┏━━

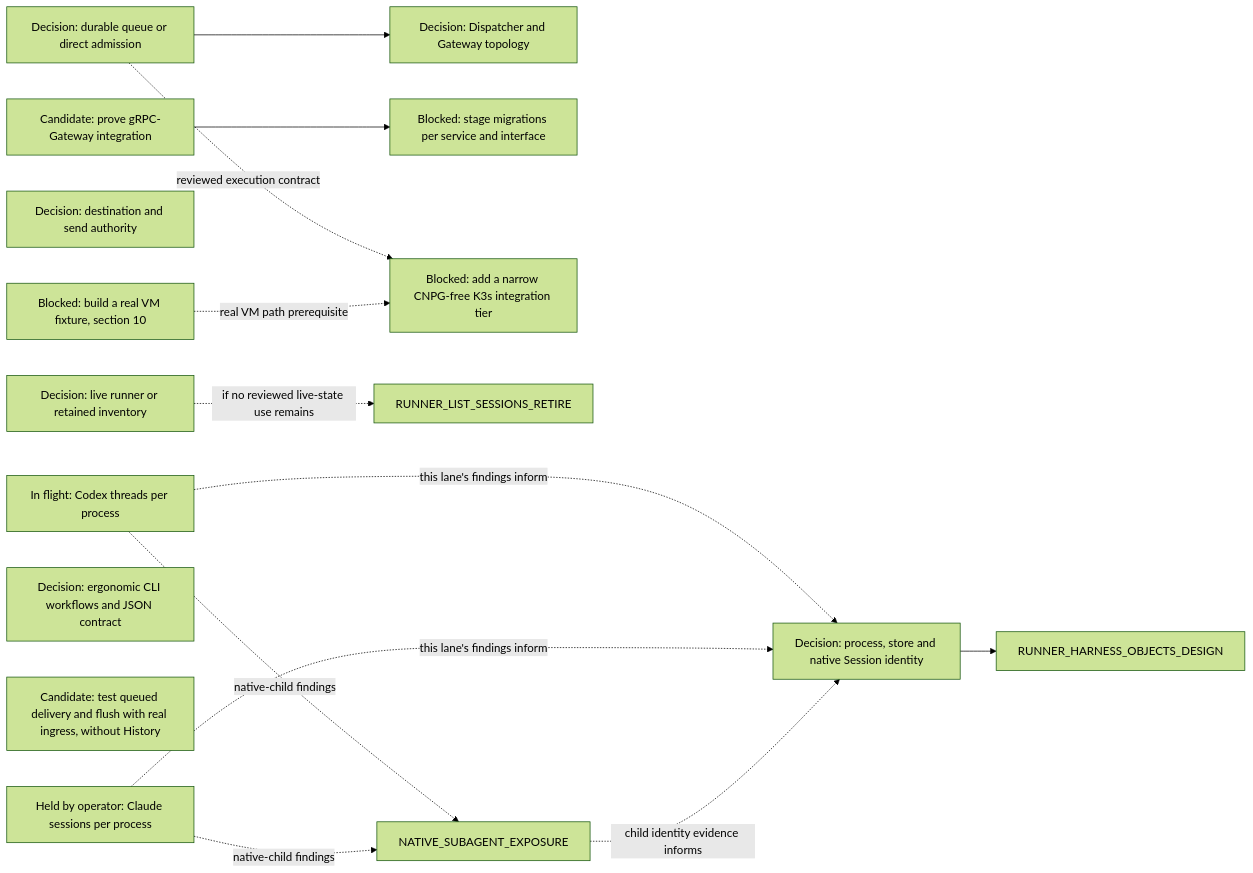
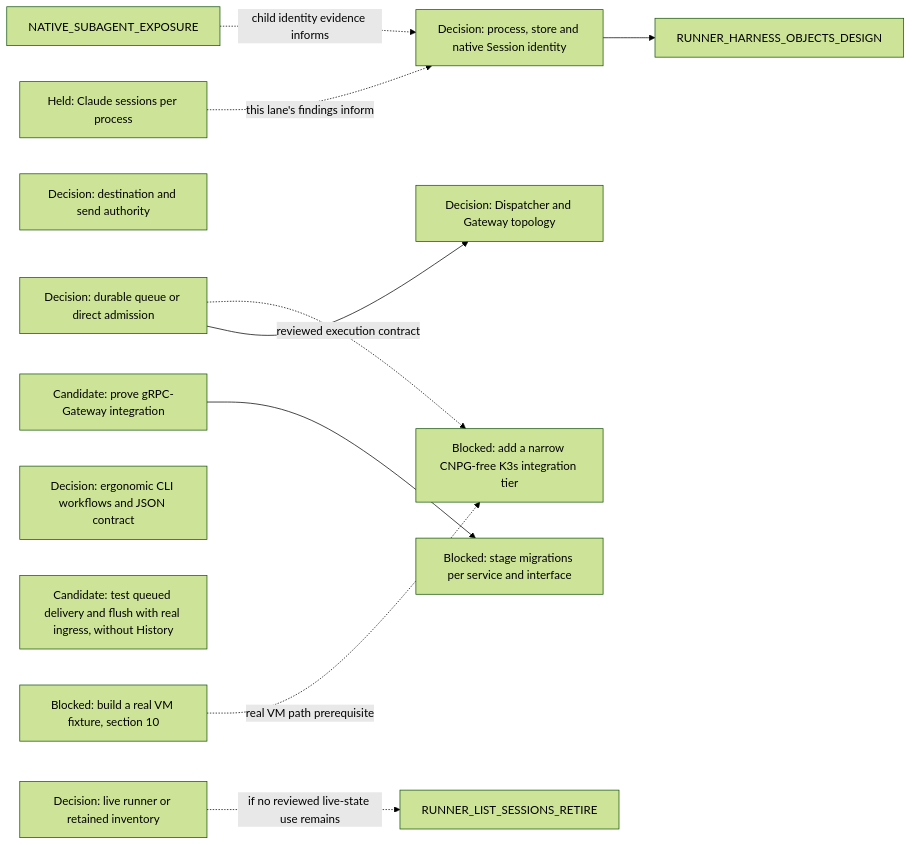
Before and after one commit to agentydragon-agent/ducktape: diagram 17 of 17 in agentplane/plans/task_dag.md, drawn with Mermaid (forest theme). The commit also changed other lines of this file and 17 other files, not shown here.

````diff
--- a/agentplane/plans/task_dag.md
+++ b/agentplane/plans/task_dag.md
@@ -1488,27 +1488,23 @@
 ```mermaid
 flowchart LR
     DISPATCHER_PERSISTENCE_MODEL_DESIGN[Decision: durable queue or direct admission]
     DISPATCHER_GATEWAY_TOPOLOGY_DESIGN[Decision: Dispatcher and Gateway topology]
     RUNNER_INVENTORY_AUTHORITY_DESIGN[Decision: live runner or retained inventory]
     DELIVERY_DESTINATION_AUTHORITY_DESIGN[Decision: destination and send authority]
-    CODEX_APP_SERVER_MULTIPLEXING[In flight: Codex threads per process]
-    CLAUDE_STREAM_SESSION_MULTIPLEXING[Held by operator: Claude sessions per process]
+    CLAUDE_STREAM_SESSION_MULTIPLEXING[Held: Claude sessions per process]
     HARNESS_IDENTITY_DESIGN[Decision: process, store and native Session identity]
     HTTP_JSON_FACADE_TOOLING_SPIKE[Candidate: prove gRPC-Gateway integration]
     SERVICE_API_TRANSPORT_MIGRATIONS[Blocked: stage migrations per service and interface]
     AGENT_API_TOOLING_DESIGN[Decision: ergonomic CLI workflows and JSON contract]
     RUNNER_DELIVERY_INGRESS_ACCEPTANCE[Candidate: test queued delivery and flush with real ingress, without History]
     CNPG_FREE_K3S_INTEGRATION_TIER[Blocked: add a narrow CNPG-free K3s integration tier]
     K3S_VM_IMAGE[Blocked: build a real VM fixture, section 10]
     DISPATCHER_PERSISTENCE_MODEL_DESIGN --> DISPATCHER_GATEWAY_TOPOLOGY_DESIGN
     RUNNER_INVENTORY_AUTHORITY_DESIGN -. if no reviewed live-state use remains .-> RUNNER_LIST_SESSIONS_RETIRE
-    CODEX_APP_SERVER_MULTIPLEXING -. this lane's findings inform .-> HARNESS_IDENTITY_DESIGN
     CLAUDE_STREAM_SESSION_MULTIPLEXING -. this lane's findings inform .-> HARNESS_IDENTITY_DESIGN
-    CODEX_APP_SERVER_MULTIPLEXING -. native-child findings .-> NATIVE_SUBAGENT_EXPOSURE
-    CLAUDE_STREAM_SESSION_MULTIPLEXING -. native-child findings .-> NATIVE_SUBAGENT_EXPOSURE
     NATIVE_SUBAGENT_EXPOSURE -. child identity evidence informs .-> HARNESS_IDENTITY_DESIGN
     HARNESS_IDENTITY_DESIGN --> RUNNER_HARNESS_OBJECTS_DESIGN
     HTTP_JSON_FACADE_TOOLING_SPIKE --> SERVICE_API_TRANSPORT_MIGRATIONS
     DISPATCHER_PERSISTENCE_MODEL_DESIGN -. reviewed execution contract .-> CNPG_FREE_K3S_INTEGRATION_TIER
     K3S_VM_IMAGE -. real VM path prerequisite .-> CNPG_FREE_K3S_INTEGRATION_TIER
 ```
````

┗━━

== Instructions to follow ==
The expected output is every line of the data, unchanged, with the pictures skipped.

== Exercise response ==
Before and after one commit to agentydragon-agent/ducktape: diagram 17 of 17 in agentplane/plans/task_dag.md, drawn with Mermaid (forest theme). The commit also changed other lines of this file and 17 other files, not shown here.

````diff
--- a/agentplane/plans/task_dag.md
+++ b/agentplane/plans/task_dag.md
@@ -1488,27 +1488,23 @@
 ```mermaid
 flowchart LR
     DISPATCHER_PERSISTENCE_MODEL_DESIGN[Decision: durable queue or direct admission]
     DISPATCHER_GATEWAY_TOPOLOGY_DESIGN[Decision: Dispatcher and Gateway topology]
     RUNNER_INVENTORY_AUTHORITY_DESIGN[Decision: live runner or retained inventory]
     DELIVERY_DESTINATION_AUTHORITY_DESIGN[Decision: destination and send authority]
-    CODEX_APP_SERVER_MULTIPLEXING[In flight: Codex threads per process]
-    CLAUDE_STREAM_SESSION_MULTIPLEXING[Held by operator: Claude sessions per process]
+    CLAUDE_STREAM_SESSION_MULTIPLEXING[Held: Claude sessions per process]
     HARNESS_IDENTITY_DESIGN[Decision: process, store and native Session identity]
     HTTP_JSON_FACADE_TOOLING_SPIKE[Candidate: prove gRPC-Gateway integration]
     SERVICE_API_TRANSPORT_MIGRATIONS[Blocked: stage migrations per service and interface]
     AGENT_API_TOOLING_DESIGN[Decision: ergonomic CLI workflows and JSON contract]
     RUNNER_DELIVERY_INGRESS_ACCEPTANCE[Candidate: test queued delivery and flush with real ingress, without History]
     CNPG_FREE_K3S_INTEGRATION_TIER[Blocked: add a narrow CNPG-free K3s integration tier]
     K3S_VM_IMAGE[Blocked: build a real VM fixture, section 10]
     DISPATCHER_PERSISTENCE_MODEL_DESIGN --> DISPATCHER_GATEWAY_TOPOLOGY_DESIGN
     RUNNER_INVENTORY_AUTHORITY_DESIGN -. if no reviewed live-state use remains .-> RUNNER_LIST_SESSIONS_RETIRE
-    CODEX_APP_SERVER_MULTIPLEXING -. this lane's findings inform .-> HARNESS_IDENTITY_DESIGN
     CLAUDE_STREAM_SESSION_MULTIPLEXING -. this lane's findings inform .-> HARNESS_IDENTITY_DESIGN
-    CODEX_APP_SERVER_MULTIPLEXING -. native-child findings .-> NATIVE_SUBAGENT_EXPOSURE
-    CLAUDE_STREAM_SESSION_MULTIPLEXING -. native-child findings .-> NATIVE_SUBAGENT_EXPOSURE
     NATIVE_SUBAGENT_EXPOSURE -. child identity evidence informs .-> HARNESS_IDENTITY_DESIGN
     HARNESS_IDENTITY_DESIGN --> RUNNER_HARNESS_OBJECTS_DESIGN
     HTTP_JSON_FACADE_TOOLING_SPIKE --> SERVICE_API_TRANSPORT_MIGRATIONS
     DISPATCHER_PERSISTENCE_MODEL_DESIGN -. reviewed execution contract .-> CNPG_FREE_K3S_INTEGRATION_TIER
     K3S_VM_IMAGE -. real VM path prerequisite .-> CNPG_FREE_K3S_INTEGRATION_TIER
 ```
````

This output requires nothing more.